NEW YORK, NY (Newsource) – Senate Majority Leader Chuck Schumer said Sunday he would push to confirm President Joe Biden’s pick to lead the Federal Aviation Administration, following a computer system failure that triggered the delay of more than 10,000 flights last week.
Phillip Washington, Biden’s pick to lead the FAA, has yet to receive a confirmation hearing in the Democratic-controlled Senate.

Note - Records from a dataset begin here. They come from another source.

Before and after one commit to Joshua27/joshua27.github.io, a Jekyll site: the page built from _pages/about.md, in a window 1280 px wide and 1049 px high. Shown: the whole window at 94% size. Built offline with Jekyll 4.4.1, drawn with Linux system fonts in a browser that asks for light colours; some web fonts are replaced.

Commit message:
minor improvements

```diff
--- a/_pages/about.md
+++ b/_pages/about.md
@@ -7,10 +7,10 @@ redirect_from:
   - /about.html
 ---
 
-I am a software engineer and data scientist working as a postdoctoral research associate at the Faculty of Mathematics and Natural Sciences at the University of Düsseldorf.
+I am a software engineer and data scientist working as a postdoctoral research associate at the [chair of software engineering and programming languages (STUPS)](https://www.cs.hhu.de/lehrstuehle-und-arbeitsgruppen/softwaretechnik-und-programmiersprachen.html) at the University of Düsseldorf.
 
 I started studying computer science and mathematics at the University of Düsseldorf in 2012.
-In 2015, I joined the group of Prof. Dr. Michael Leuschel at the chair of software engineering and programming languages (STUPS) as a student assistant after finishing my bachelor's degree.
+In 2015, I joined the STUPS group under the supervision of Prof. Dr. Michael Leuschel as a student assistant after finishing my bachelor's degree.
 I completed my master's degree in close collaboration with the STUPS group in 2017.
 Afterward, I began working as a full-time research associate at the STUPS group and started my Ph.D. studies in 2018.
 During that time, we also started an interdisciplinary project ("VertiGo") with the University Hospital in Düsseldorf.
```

“There is no doubt about it: it’s time to clear the runway for President Biden’s choice for FAA Administrator, Phil Washington. With recent events, including airline troubles and last week’s tech problem, this agency needs a leader confirmed by the Senate immediately,” Schumer said in a statement Sunday. “I intend to break this logjam, work to hold a hearing for Mr. Washington, where he can detail his experience and answer questions and then work towards a speedy Senate confirmation.”
Washington has faced questions about his limited aviation experience and, in September, was named in a search warrant issued as part of a political corruption investigation in Los Angeles. But Schumer’s Sunday announcement appears to show he’s prepared to push past those issues.
If confirmed, Washington would be the first Black permanent administrator of the agency. He is currently the CEO of Denver International Airport — the third-busiest airport in the world. Washington previously held leadership roles a municipal transit organizations, including in Denver and Los Angeles, focused on bus and rail lines.
Because his nomination wasn’t acted upon during the last Congress, Biden faced a choice this year of whether to resubmit his name for consideration or identify a new nominee.
Biden renominated Washington earlier this month, signaling the administration’s continued support for him.
The FAA has been without a permanent administrator since March, when former President Donald Trump’s appointee, Stephen Dickson, stepped down midway through his five-year term.
The agency is facing increased scrutiny after it was forced to ground thousands of flights starting Wednesday when air traffic control officials opted to shutdown the central database for all NOTAMs (Notice to Air Missions) nationwide after they found a corrupt file in the system. That plan and the outage led to massive flight delays and the first nationwide stop of air traffic in more than 20 years.